In 1986, according to the government's estimates, about 147 million litres per day (MLD) of sewage and industrial waste generated in Varanasi flowed into the Ganga while the installed capacity of the sewage treatment plants (STPs) constructed under GAP in the city is only 102 MLD. At the time of launching the Ganga Action Plan (GAP), the main objective was to improve the water quality of the river to acceptable standards by preventing the pollution load. The objective of GAP was, however, recast in 1987 as restoring the river water quality to the bathing class standards. It meant there should be dissolved oxygen (DO) not less than 5 mg/litre, bio-chemical oxygen demand (BOD) not more than 3 mg/litre, bacterial load/coliform count not more than 10,000 per ml, faecal coliform not more than 2,500 per 100 ml, and pH value 6.5 to 8.5.

But, according to the report of Sankat Mochan Foundation (SMF), an organisation working for the cause of the Ganga for over 25 years and monitoring the river quality, the BOD of Ganga water in Asi, at the beginning of the city, is around 4 mg/l and FCC/100 ml is around 60,000. The river flows downstream from this point and the quality of the water at the end of the town at the Varuna confluence is poor with BOD equal to 20 mg/l or more and FCC around 1.5 million/100 ml.

Quick Facts

* June 14, 1986: Ganga Action Plan (GAP) was launched in Varanasi by the then prime minister Rajiv Gandhi

* 1993-1996: GAP Phase-II was launched in phases

* November 4, 2008: Prime Minister Manmohan Singh declared Ganga as National River

* February 20, 2009: The Central government set up the National Ganga River Basin Authority (NGRBA)

The objective of the National Ganga River Basin Authority (NGRBA)

To ensure effective abatement of pollution and conservation of the river Ganga by adopting a holistic approach with the river basin as the unit of planning

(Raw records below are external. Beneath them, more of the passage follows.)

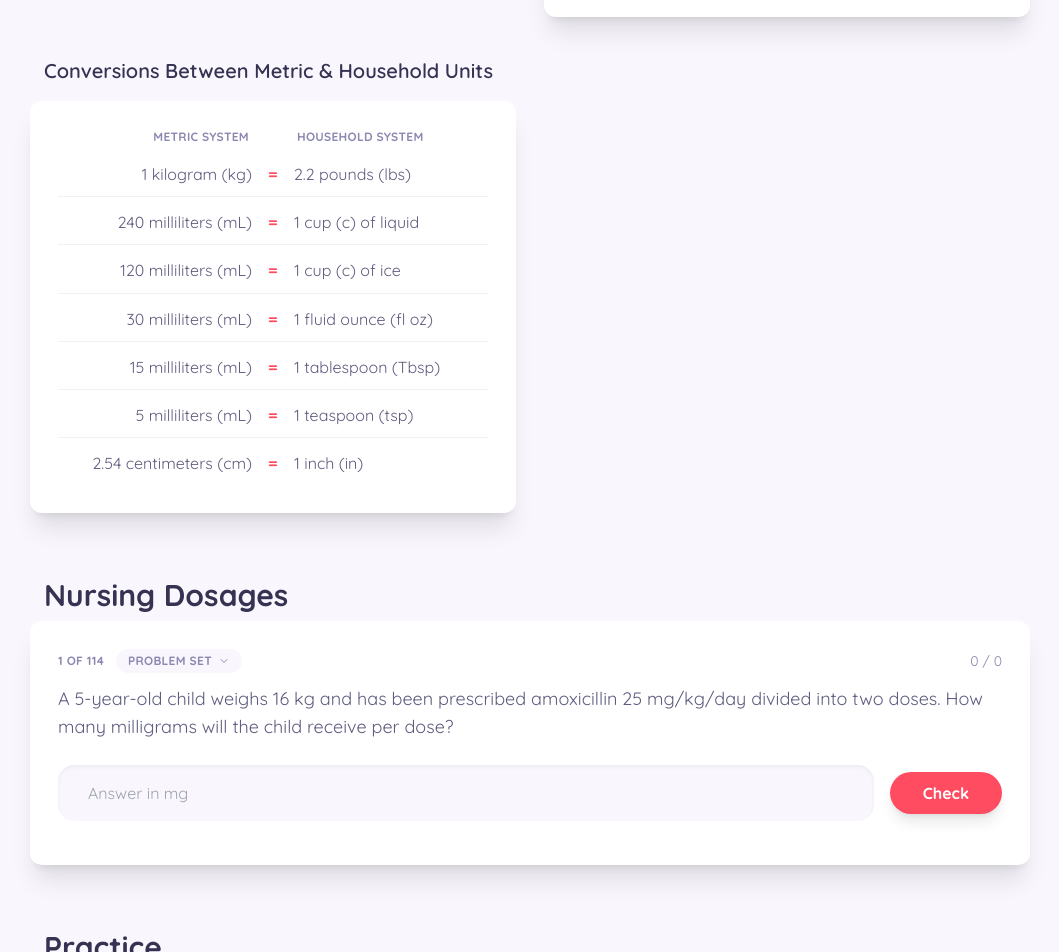
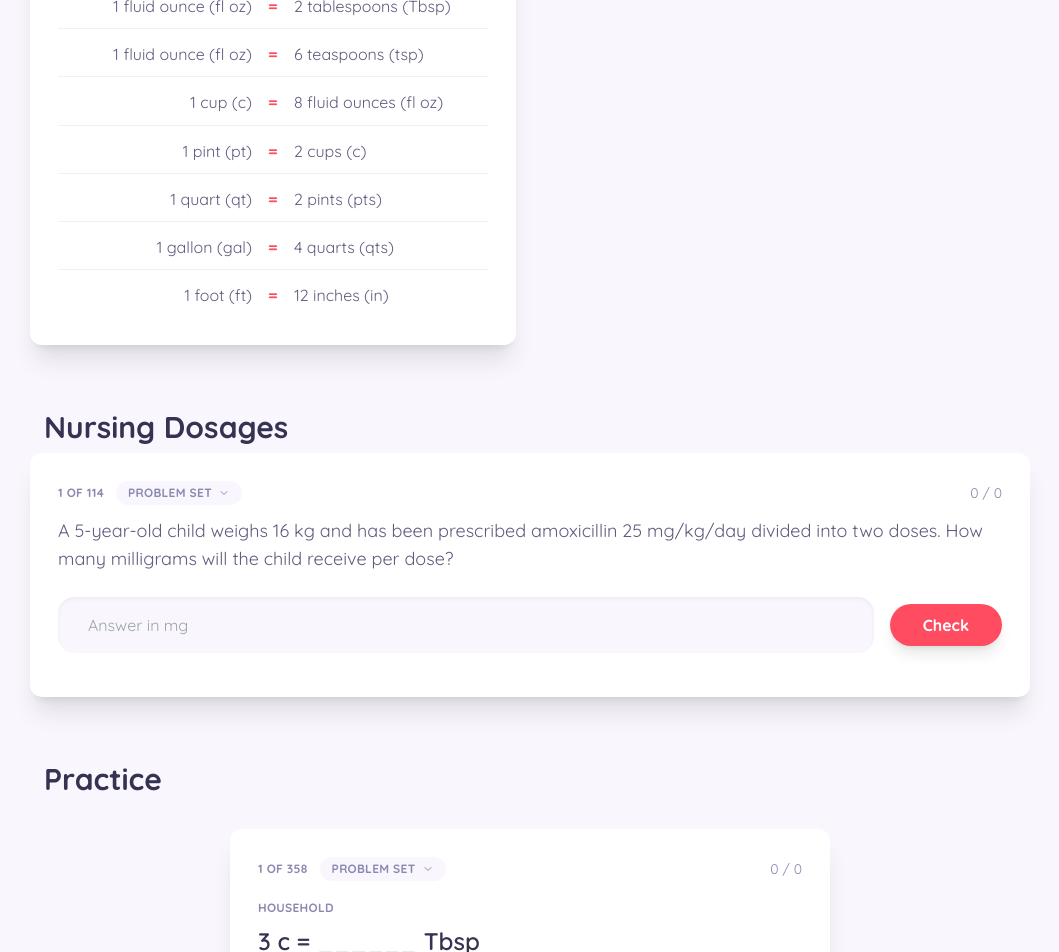
Before and after one commit to jurisdoctor/jurisdoctor.github.io, a Next.js app: page /dosage-calculations in a window 1280 px wide. Shown: the part 1620-2572 px from the top of the page, without its empty margins (165-1224 px from the left). Built offline with nearby package versions, Linux system fonts and the light colour scheme.

Commit message:
diversifying practice problems

```diff
--- a/src/app/components/DosageCalculations/Conversions.tsx
+++ b/src/app/components/DosageCalculations/Conversions.tsx
@@ -1,4 +1,5 @@
 import { Fragment } from "react";
+import Reflow from "./Reflow";
 import {
   Prefixes,
   Household,
@@ -7,7 +8,7 @@ import {
   RowType,
 } from "./Data";
 const card =
-  "rounded-xl bg-[var(--container-color)] p-7 lg:p-5 sm:p-7 shadow-xl animate-fadeIn";
+  "rounded-xl bg-[var(--container-color)] p-7 lg:p-5 sm:p-7 shadow-xl animate-fadeIn mb-7 md:mb-4 break-inside-avoid";
 const rowClass =
   "grid grid-cols-[1fr_auto_1fr] items-center gap-x-4 border-b border-solid border-[#f1f1f1] py-2 last:border-none lg:gap-x-2 lg:text-sm md:gap-x-1 md:text-xs sm:grid-cols-1 sm:gap-y-1 sm:text-center sm:text-base";
 const tableCard =
@@ -21,7 +22,7 @@ const Table = ({
   rows: RowType[];
   headers?: [string, string];
 }) => (
-  <div>
+  <div className="mb-10 break-inside-avoid md:mb-7">
     <h3 className="mb-4 ml-3.5 text-xl lg:ml-0 lg:text-center">{title}</h3>
 
     <div className={tableCard}>
@@ -39,7 +40,7 @@ const Table = ({
 
       <div className="grid gap-y-1">
         {rows.map((row) => (
-          <div key={row.left} className={rowClass}>
+          <div key={`${row.left} ${row.right}`} className={rowClass}>
             <span className="text-right sm:text-center">{row.left}</span>
             <span className="font-bold text-[var(--primary-color)]">=</span>
             <span>{row.right}</span>
@@ -60,7 +61,7 @@ const Conversions = () => {
         Metric System Prefixes
       </h3>
 
-      <div className="mb-4 grid grid-cols-2 items-start gap-7 md:gap-4 sm:grid-cols-1">
+      <Reflow className="mb-4 columns-[26rem] gap-7 md:gap-4">
         {Prefixes.map((prefix) => (
           <div key={prefix.name} className={card}>
             <h3 className="text-xl">{prefix.name}</h3>
@@ -98,21 +99,21 @@ const Conversions = () => {
             </div>
           </div>
         ))}
-      </div>
+      </Reflow>
 
       <p className="mb-14 ml-3.5 text-xs italic text-[#8b88b1] lg:ml-0 lg:text-center">
         *Use abbreviation &quot;mcg&quot; for medical documentation.
       </p>
 
-      <div className="grid grid-cols-2 items-start gap-x-7 gap-y-10 md:gap-x-4 sm:grid-cols-1">
+      <Reflow className="columns-[26rem] gap-7 md:gap-4">
         <Table title="Metric System Conversions" rows={MetricConversions} />
         <Table title="Household System Conversions" rows={Household} />
         <Table
           title="Conversions Between Metric & Household Units"
           rows={MetricToHousehold}
-          headers={["Metric System", "Household System"]}
+          headers={["Household System", "Metric System"]}
         />
-      </div>
+      </Reflow>
     </section>
   );
 };
--- a/src/app/components/DosageCalculations/Data.ts
+++ b/src/app/components/DosageCalculations/Data.ts
@@ -81,6 +81,8 @@ export const MetricConversions: RowType[] = [
 export const Household: RowType[] = [
   { left: "1 pound (lb)", right: "16 ounces (oz)" },
   { left: "1 tablespoon (Tbsp)", right: "3 teaspoons (tsp)" },
+  { left: "1 fluid ounce (fl oz)", right: "2 tablespoons (Tbsp)" },
+  { left: "1 fluid ounce (fl oz)", right: "6 teaspoons (tsp)" },
   { left: "1 cup (c)", right: "8 fluid ounces (fl oz)" },
   { left: "1 pint (pt)", right: "2 cups (c)" },
   { left: "1 quart (qt)", right: "2 pints (pts)" },
@@ -88,13 +90,13 @@ export const Household: RowType[] = [
   { left: "1 foot (ft)", right: "12 inches (in)" },
 ];
 export const MetricToHousehold: RowType[] = [
-  { left: "1 kilogram (kg)", right: "2.2 pounds (lbs)" },
-  { left: "240 milliliters (mL)", right: "1 cup (c) of liquid" },
-  { left: "120 milliliters (mL)", right: "1 cup (c) of ice" },
-  { left: "30 milliliters (mL)", right: "1 fluid ounce (fl oz)" },
-  { left: "15 milliliters (mL)", right: "1 tablespoon (Tbsp)" },
-  { left: "5 milliliters (mL)", right: "1 teaspoon (tsp)" },
-  { left: "2.54 centimeters (cm)", right: "1 inch (in)" },
+  { left: "2.2 pounds (lbs)", right: "1 kilogram (kg)" },
+  { left: "1 cup (c) of liquid", right: "240 milliliters (mL)" },
+  { left: "1 cup (c) of ice", right: "120 milliliters (mL)" },
+  { left: "1 fluid ounce (fl oz)", right: "30 milliliters (mL)" },
+  { left: "1 tablespoon (Tbsp)", right: "15 milliliters (mL)" },
+  { left: "1 teaspoon (tsp)", right: "5 milliliters (mL)" },
+  { left: "1 inch (in)", right: "2.54 centimeters (cm)" },
 ];
 export type FamilyType = "mass" | "volume" | "length" | "household";
 export interface LadderType {
@@ -142,12 +144,18 @@ export const Ladders: LadderType[] = [
     title: "Household",
     keys: [
       "1 Tbsp = 3 tsp",
+      "1 fl oz = 2 Tbsp",
+      "1 fl oz = 6 tsp",
       "1 c = 8 fl oz",
       "1 pt = 2 c",
       "1 qt = 2 pt",
       "1 gal = 4 qt",
       "1 lb = 16 oz",
       "1 ft = 12 in",
+      "1 tsp = 5 mL",
+      "1 Tbsp = 15 mL",
+      "1 fl oz = 30 mL",
+      "1 c of liquid = 240 mL",
     ],
   },
 ];
@@ -170,28 +178,77 @@ export const Rules: RuleType[] = [
     family: "mass",
     from: { value: 1, unit: "g" },
     to: { value: 1000000, unit: "mcg" },
+    steps: [0.5, 1, 2, 3, 5],
+  },
+  {
+    group: "Metric",
+    family: "mass",
+    from: { value: 1, unit: "g" },
+    to: { value: 1000, unit: "mg" },
+    steps: [0.25, 0.5, 1, 2, 4, 5, 10],
+  },
+  {
+    group: "Metric",
+    family: "mass",
+    from: { value: 1, unit: "mg" },
+    to: { value: 1000, unit: "mcg" },
+    steps: [0.125, 0.25, 0.5, 1, 2, 4, 5, 10],
+  },
+  {
+    group: "Metric",
+    family: "mass",
+    from: { value: 1, unit: "kg" },
+    to: { value: 1000, unit: "g" },
+    steps: [0.5, 1, 2, 3, 5, 10],
+  },
+  {
+    group: "Metric",
+    family: "mass",
+    from: { value: 1, unit: "g" },
+    to: { value: 10, unit: "dg" },
     steps: [1, 2, 3, 5],
   },
   {
     group: "Metric",
     family: "mass",
     from: { value: 1, unit: "g" },
-    to: { value: 1000, unit: "mg" },
-    steps: [1, 2, 4, 5, 10],
-  },
-  {
-    group: "Metric",
-    family: "mass",
-    from: { value: 1, unit: "mg" },
-    to: { value: 1000, unit: "mcg" },
-    steps: [1, 2, 4, 5, 10],
+    to: { value: 100, unit: "cg" },
+    steps: [1, 2, 5],
   },
   {
     group: "Metric",
     family: "volume",
     from: { value: 1, unit: "L" },
     to: { value: 1000, unit: "mL" },
+    steps: [0.25, 0.5, 1, 2, 3, 5, 10],
+  },
+  {
+    group: "Metric",
+    family: "volume",
+    from: { value: 1, unit: "L" },
+    to: { value: 10, unit: "dL" },
     steps: [1, 2, 3, 5, 10],
+  },
+  {
+    group: "Metric",
+    family: "volume",
+    from: { value: 1, unit: "L" },
+    to: { value: 100, unit: "cL" },
+    steps: [1, 2, 3, 5],
+  },
+  {
+    group: "Metric",
+    family: "volume",
+    from: { value: 1, unit: "dL" },
+    to: { value: 100, unit: "mL" },
+    steps: [1, 2, 3, 5],
+  },
+  {
+    group: "Metric",
+    family: "volume",
+    from: { value: 1, unit: "mL" },
+    to: { value: 1, unit: "cc" },
+    steps: [1, 5, 10, 50, 100],
   },
   {
     group: "Metric",
@@ -205,20 +262,13 @@ export const Rules: RuleType[] = [
     family: "length",
     from: { value: 1, unit: "m" },
     to: { value: 100, unit: "cm" },
-    steps: [1, 2, 3, 5, 10],
+    steps: [0.5, 1, 2, 3, 5, 10],
   },
   {
     group: "Metric",
-    family: "volume",
-    from: { value: 1, unit: "L" },
-    to: { value: 10, unit: "dL" },
-    steps: [1, 2, 3, 5, 10],
-  },
-  {
-    group: "Metric",
-    family: "mass",
-    from: { value: 1, unit: "kg" },
-    to: { value: 1000, unit: "g" },
+    family: "length",
+    from: { value: 1, unit: "cm" },
+    to: { value: 10, unit: "mm" },
     steps: [1, 2, 3, 5, 10],
   },
   {
@@ -245,6 +295,27 @@ export const Rules: RuleType[] = [
   {
     group: "Household",
     family: "household",
+    from: { value: 1, unit: "c" },
+    to: { value: 16, unit: "Tbsp" },
+    steps: [1, 2, 3, 4],
+  },
+  {
+    group: "Household",
+    family: "household",
+    from: { value: 1, unit: "fl oz" },
+    to: { value: 2, unit: "Tbsp" },
+    steps: [0.5, 1, 2, 3, 4, 8],
+  },
+  {
+    group: "Household",
+    family: "household",
+    from: { value: 1, unit: "fl oz" },
+    to: { value: 6, unit: "tsp" },
+    steps: [0.5, 1, 2, 3, 4],
+  },
+  {
+    group: "Household",
+    family: "household",
     from: { value: 1, unit: "pt" },
     to: { value: 2, unit: "c" },
     steps: [1, 2, 3, 4, 5, 10],
@@ -255,6 +326,13 @@ export const Rules: RuleType[] = [
     from: { value: 1, unit: "qt" },
     to: { value: 2, unit: "pt" },
     steps: [1, 2, 3, 4, 5, 10],
+  },
+  {
+    group: "Household",
+    family: "household",
+    from: { value: 1, unit: "qt" },
+    to: { value: 4, unit: "c" },
+    steps: [1, 2, 3, 4],
   },
   {
     group: "Household",
@@ -275,34 +353,48 @@ export const Rules: RuleType[] = [
     family: "mass",
     from: { value: 1, unit: "kg" },
     to: { value: 2.2, unit: "lbs" },
-    steps: [1, 2, 3, 4, 5, 10],
+    steps: [0.5, 1, 1.5, 2, 2.5, 3, 4, 5, 10],
+  },
+  {
+    group: "Metric & Household",
+    family: "volume",
+    from: { value: 1, unit: "c of liquid" },
+    to: { value: 240, unit: "mL" },
+    steps: [1, 2, 3, 4],
+  },
+  {
+    group: "Metric & Household",
+    family: "volume",
+    from: { value: 1, unit: "c of ice" },
+    to: { value: 120, unit: "mL" },
+    steps: [1, 2, 3, 4],
   },
   {
     group: "Metric & Household",
     family: "volume",
     from: { value: 1, unit: "fl oz" },
     to: { value: 30, unit: "mL" },
-    steps: [1, 2, 3, 4, 5, 8],
+    steps: [0.5, 1, 2, 3, 4, 5, 8],
   },
   {
     group: "Metric & Household",
     family: "volume",
     from: { value: 1, unit: "Tbsp" },
     to: { value: 15, unit: "mL" },
-    steps: [1, 2, 3, 4, 5, 10],
+    steps: [0.5, 1, 2, 3, 4, 5, 10],
   },
   {
     group: "Metric & Household",
     family: "volume",
     from: { value: 1, unit: "tsp" },
     to: { value: 5, unit: "mL" },
-    steps: [1, 2, 3, 4, 5, 10],
+    steps: [0.5, 1, 1.5, 2, 3, 4, 5, 10],
   },
   {
     group: "Metric & Household",
     family: "length",
     from: { value: 1, unit: "in" },
     to: { value: 2.54, unit: "cm" },
-    steps: [1, 2, 3, 4, 5, 10],
+    steps: [0.5, 1, 2, 3, 4, 5, 10],
   },
 ];
--- a/src/app/components/DosageCalculations/Practice.tsx
+++ b/src/app/components/DosageCalculations/Practice.tsx
@@ -59,19 +59,58 @@ const makeQuestion = (
     },
   };
 };
-const Questions: QuestionType[] = Rules.flatMap((rule) =>
-  rule.steps.flatMap((step) => [
-    makeQuestion(rule, step, false),
-    makeQuestion(rule, step, true),
-  ]),
+const SEED = 11686;
+const scatter = (questions: QuestionType[]) => {
+  let seed = SEED;
+  const random = () => {
+    seed = (seed * 1664525 + 1013904223) % 4294967296;
+    return seed / 4294967296;
+  };
+  const order = [...questions];
+  for (let i = order.length - 1; i > 0; i--) {
+    const j = Math.floor(random() * (i + 1));
+    [order[i], order[j]] = [order[j], order[i]];
+  }
+  return order;
+};
+const Questions: QuestionType[] = scatter(
+  Rules.flatMap((rule) =>
+    rule.steps.flatMap((step) => [
+      makeQuestion(rule, step, false),
+      makeQuestion(rule, step, true),
+    ]),
+  ),
 );
 const mentions = (key: string, unit: string) =>
   new RegExp(`(^|[\\s=])${unit.replace("/", "\\/")}($|\\s|,)`).test(key);
+const VOLUME = [
+  "tsp",
+  "Tbsp",
+  "fl oz",
+  "c",
+  "c of liquid",
+  "c of ice",
+  "pt",
+  "qt",
+  "gal",
+  "mL",
+  "L",
+  "dL",
+  "cL",
+  "cc",
+];
 const relevant = (keys: string[], units: string[]) => {
   const both = keys.filter((key) => units.every((unit) => mentions(key, unit)));
-  return both.length
-    ? both
-    : keys.filter((key) => units.some((unit) => mentions(key, unit)));
+  const either = keys.filter((key) =>
+    units.some((unit) => mentions(key, unit)),
+  );
+  if (!both.length) return either;
+  const poured = units.every((unit) => VOLUME.includes(unit));
+  if (!poured || units.includes("mL")) return both;
+  return [
+    ...both,
+    ...either.filter((key) => !both.includes(key) && mentions(key, "mL")),
+  ];
 };
 const Help = ({
   family,
@@ -150,7 +189,7 @@ const Work = ({ work }: { work: WorkType }) => (
     </span>
   </div>
 );
-const KEY = "dosage:practice:v2";
+const KEY = "dosage:practice:v3";
 const fresh = (): SavedType => ({
   position: 0,
   entry: "",
--- /dev/null
+++ b/src/app/components/DosageCalculations/Reflow.tsx
@@ -0,0 +1,71 @@
+"use client";
+import { ReactNode, useEffect, useRef } from "react";
+
+const SETTLE = 40;
+
+const Reflow = ({
+  className,
+  children,
+}: {
+  className: string;
+  children: ReactNode;
+}) => {
+  const ref = useRef<HTMLDivElement>(null);
+
+  useEffect(() => {
+    const grid = ref.current;
+    if (!grid) return;
+    if (window.matchMedia("(prefers-reduced-motion: reduce)").matches) return;
+
+    const running = new WeakMap<Element, Animation>();
+    let previous = new Map<Element, DOMRect>();
+
+    const record = () => {
+      previous = new Map(
+        Array.from(grid.children).map((child) => [
+          child,
+          child.getBoundingClientRect(),
+        ]),
+      );
+    };
+
+    const play = () => {
+      for (const child of Array.from(grid.children)) {
+        const from = previous.get(child);
+        if (!from) continue;
+
+        const to = child.getBoundingClientRect();
+        const dx = from.left - to.left;
+        const dy = from.top - to.top;
+        if (Math.abs(dy) < SETTLE) continue;
+
+        running.get(child)?.cancel();
+        running.set(
+          child,
+          child.animate(
+            [
+              { transform: `translate(${dx}px, ${dy}px)` },
+              { transform: "translate(0, 0)" },
+            ],
+            { duration: 420, easing: "ease-in-out" },
+          ),
+        );
+      }
+      record();
+    };
+
+    record();
+    const observer = new ResizeObserver(play);
+    observer.observe(grid);
+
+    return () => observer.disconnect();
+  }, []);
+
+  return (
+    <div ref={ref} className={className}>
+      {children}
+    </div>
+  );
+};
+
+export default Reflow;
```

Functions of NGRBA

The functions of the NGRBA include all measures necessary for planning and execution of programmes for abatement of pollution in the Ganga including augmentation of sewerage infrastructure, collection, analysis and dissemination of information relating to environmental pollution in Ganga, investigations and research regarding problems of environmental pollution and conservation of Ganga, and, promotion of water conservation practices including recycling and reuse, rain water harvesting, and decentralised sewage treatment systems

Prof UK Choudhary, the co-ordinator of the Ganga Research Centre, department of Civil Engineering, Institute of Technology, BHU, wrote a letter to the PM in November 2008 after the declaration of Ganga as National River

He points out the problems the Ganga is facing and the points for the management of the problems:

* Excess withdrawal of water in unscientific way through dams, barrages and canals that causes the lack of quantity of the drinking water in down stream plain

* Uncontrolled inflow of pollutants and fall in drinking water quality, falling diversity in aquatic lives

* No application of technology for fixing the location of out fall site, quantification of water to be withdrawn and the suitable methodology to withdraw the water based on minimum energy loss concept

* Reducing flood plain area of the Ganga due to various human occupancy

* Rising sedimentation and erosion in flood plain

* With the rise in numbers of dams and extending length of canals growing problems of flood and the area of waterlogging

* Depleting groundwater table in the basin

* No use of renewable natural energies of the river

* No control over instantaneous flow from the basin

* Lack of understanding in the interaction phenomena between surface and ground water flows

* Lack of research institutions for management studies of river problems.

* No institution for providing training for river management


Related news

Ganga research institute recommended


[right click on this link and "save as" to download article]

Leave a comment

(if you having troubles, try posting your comment on this page or send an email to chronicle @

Copyright © 2008-2013 by ITBHU Global Alumni Association
Institute of Technology, Banaras Hindu University
Varanasi 221005, UP